Besides the immediate need for a reduced speed limit to keep residents safe when traveling near their homes, there are future developmental plans that further increase safety risk for residents of the East Portion of Dripping Springs. The development of the Oak Hill Parkway comes with its own considerations for The East Portion of Dripping Springs. Cars exiting the parkway need to be made aware of the new road conditions they are entering.

Vehicles will exit off of the parkway and have 3 miles to continue at 60mph before reaching Fitzhugh (Figure 13), the area we recommend a reduced speed begin. Cars exiting the parkway and traveling at 60mph through the East Portion of Dripping Springs will increase accident rates, and in turn, increase injury severity and fatality rates. Drivers who are not from the area will not be expecting to enter a residential area where cars are able to turn across a 4 lane highway, and they will not expect slowing down to 20mph to allow vehicles in front of them to turn into residential streets.

Signs will need to be added warning oncoming vehicles to slow down and that the posted speed limit will be changing.

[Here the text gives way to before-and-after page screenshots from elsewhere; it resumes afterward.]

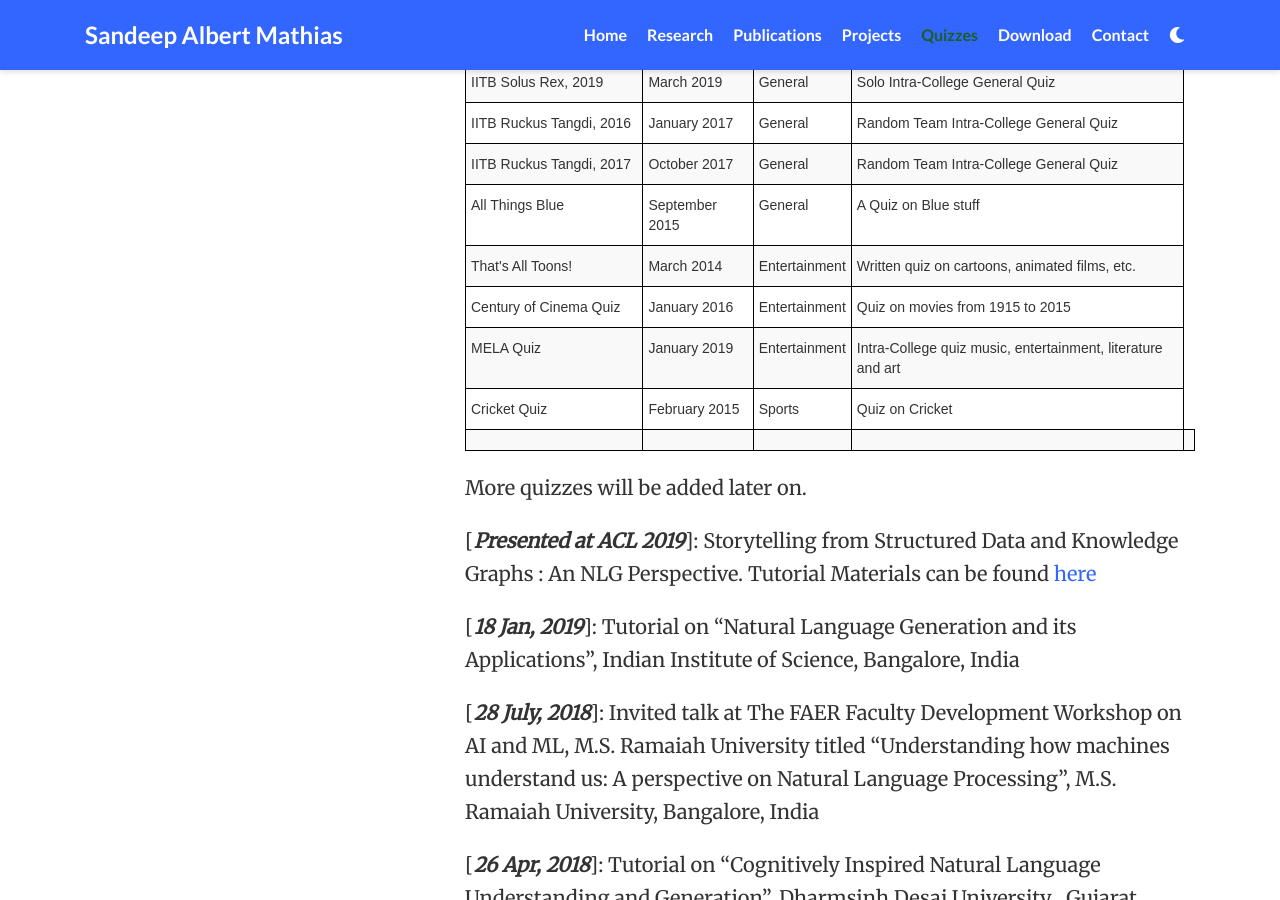
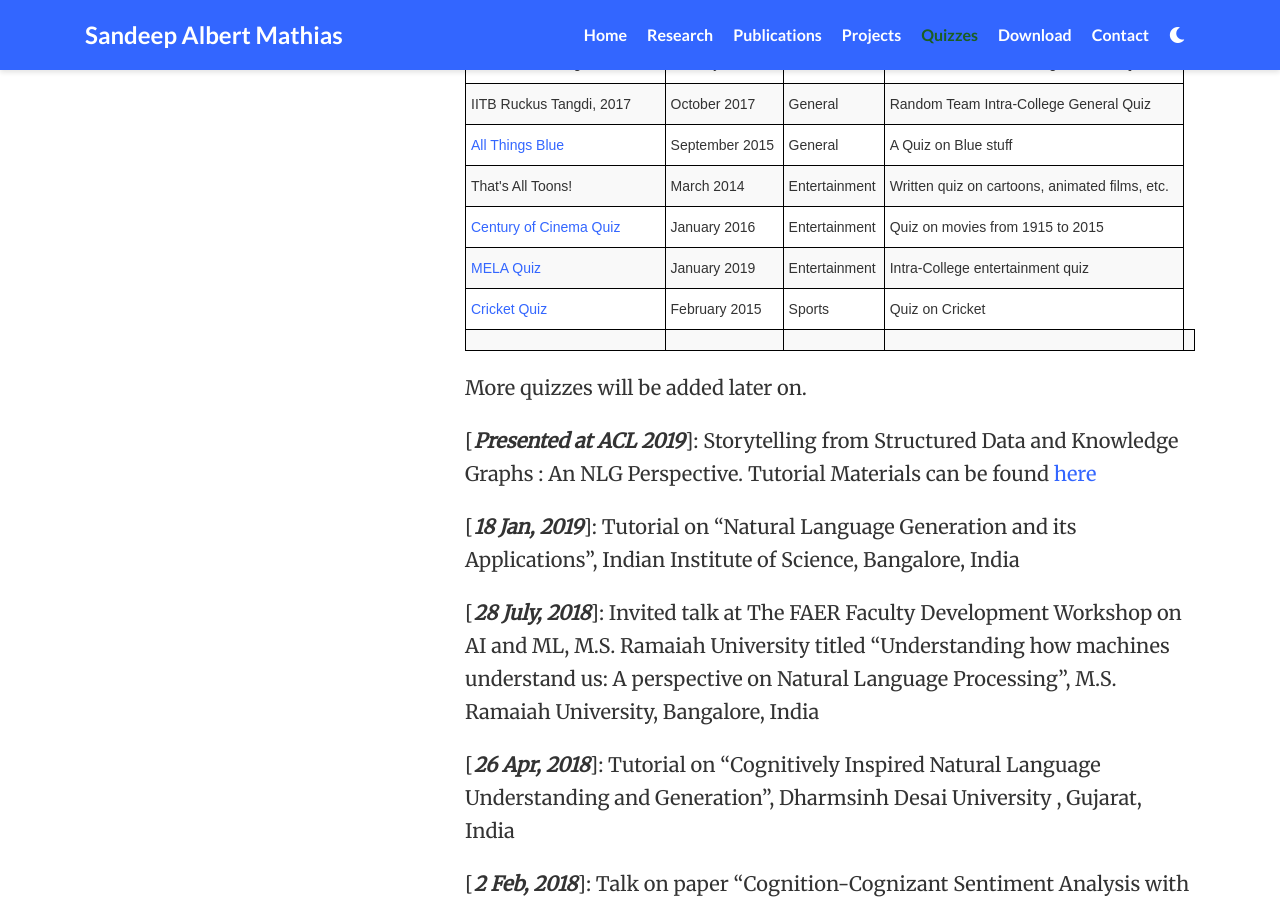
Before and after one commit to lwsam/lwsam.github.io, a Jekyll site: the page index.html, which Jekyll copies as it is, in a window 1280 px wide and 900 px high, scrolled down 4173 px. Built offline with Jekyll 4.4.1, drawn with Linux system fonts in a browser that asks for light colours; nearby versions of some CDN libraries; Markdown is read by kramdown in place of the engine named in the settings; a style sheet for code colours, icons or effects is not loaded.

Commit message:
Update index.html
Added links to quizzes

```diff
--- a/index.html
+++ b/index.html
@@ -353,7 +353,7 @@
     <td class="tg-0lax">Random Team Intra-College General Quiz</td>
   </tr>
   <tr>
-    <td class="tg-0lax">All Things Blue</td>
+    <td class="tg-0lax"><a href="/quizzes/All Things BLUE.zip">All Things Blue</a></td>
     <td class="tg-0lax">September 2015</td>
     <td class="tg-0lax">General</td>
     <td class="tg-0lax">A Quiz on Blue stuff</td>
@@ -365,19 +365,19 @@
     <td class="tg-0lax">Written quiz on cartoons, animated films, etc.</td>
   </tr>
   <tr>
-    <td class="tg-0lax">Century of Cinema Quiz</td>
+    <td class="tg-0lax"><a href="/quizzes/Century of Cinema Movies Quiz.zip">Century of Cinema Quiz</a></td>
     <td class="tg-0lax">January 2016</td>
     <td class="tg-0lax">Entertainment</td>
     <td class="tg-0lax">Quiz on movies from 1915 to 2015</td>
   </tr>
   <tr>
-    <td class="tg-0lax">MELA Quiz</td>
+    <td class="tg-0lax"><a href="/quizzes/Open MELA Quiz, 2019.zip">MELA Quiz</a></td>
     <td class="tg-0lax">January 2019</td>
     <td class="tg-0lax">Entertainment</td>
-    <td class="tg-0lax">Intra-College quiz music, entertainment, literature and art</td>
+    <td class="tg-0lax">Intra-College entertainment quiz</td>
   </tr>
   <tr>
-    <td class="tg-0lax">Cricket Quiz</td>
+    <td class="tg-0lax"><a href="/quizzes/Cricket Quiz.zip">Cricket Quiz</a></td>
     <td class="tg-0lax">February 2015</td>
     <td class="tg-0lax">Sports</td>
     <td class="tg-0lax">Quiz on Cricket</td>
```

Vehicles should begin to slow down at Fitzhugh to allow cars to pass through the light at Nutty Brown and alleviate congestion that will occur in this area.

Figure 13

In Summary:

Due to the current circumstances mentioned, we are asking TXDOT: how can you defend the current speed limit of 60mph on this stretch of U.S. 290? What threshold must the East Portion of Dripping Springs meet for TXDOT to lower the speed limit to reduce fatality and injury rate?

We are asking TXDOT to either lower the speed limit to a more acceptable speed like we encounter in Downtown Dripping Springs, or to defend their current position on the speed limit, in depth, by answering the following questions with specific data that supports their decision:

  1. How does TXDOT defend 60mph as an acceptable speed limit when you take into consideration the population density, business density and turn density in the Eastern Portion of Dripping Springs?
  2. How does TXDOT defend 60mph as an acceptable speed limit when you consider the population growth in the area and projected population?
  3. How does TXDOT defend 60mph as an acceptable speed limit when you see that other areas of the highway do not have as high of a fatality rate?
  4. What accountability will TXDOT take for fatalities or severe accidents that occur in this area in the future, should those injuries or fatalities have been preventable with a lowered speed limit of 45mph?

Should you choose not to reduce the speed limit to an acceptable speed, please detail for us how this choice is, without a doubt, the safest choice for our residents.

  1. We would like to see specific examples and data that supports your choice that use areas that are similar to ours in population density, business density, traffic and turn density that prove that this speed limit is the safest choice. The examples given must be of a comparable highway where there are no exit ramps, dividers between lanes, etc., and very few dedicated turn lanes.
  2. We would like to see the data and projections on how keeping the speed limit as is, is safer than reducing the speed limit, and how reducing the speed limit would lead to more severe injury and fatality.

         

 We are requesting a formal answer on this matter that can be delivered publicly by August 1, 2019. We are hoping that we can work together to make our community safer.


[1] Primrose is a private school located in close proximity to US290. Primrose has a kindergarten, which, while not mandatory, is considered primary education in Texas. Primrose also offers an after-school program that includes busing from elementary schools for other elementary-aged students. The parking lot is located 389 feet from HWY 290.

[2] https://texas.public.law/statutes/tex._transp._code_section_545.357

[3] https://texas.public.law/statutes/tex._transp._code_section_545.353?highlight=545.353&hide=no

[4] http://txrules.elaws.us/rule/title43_chapter25_sec.25.23

[5] http://txrules.elaws.us/rule/title43_chapter25_sec.25.23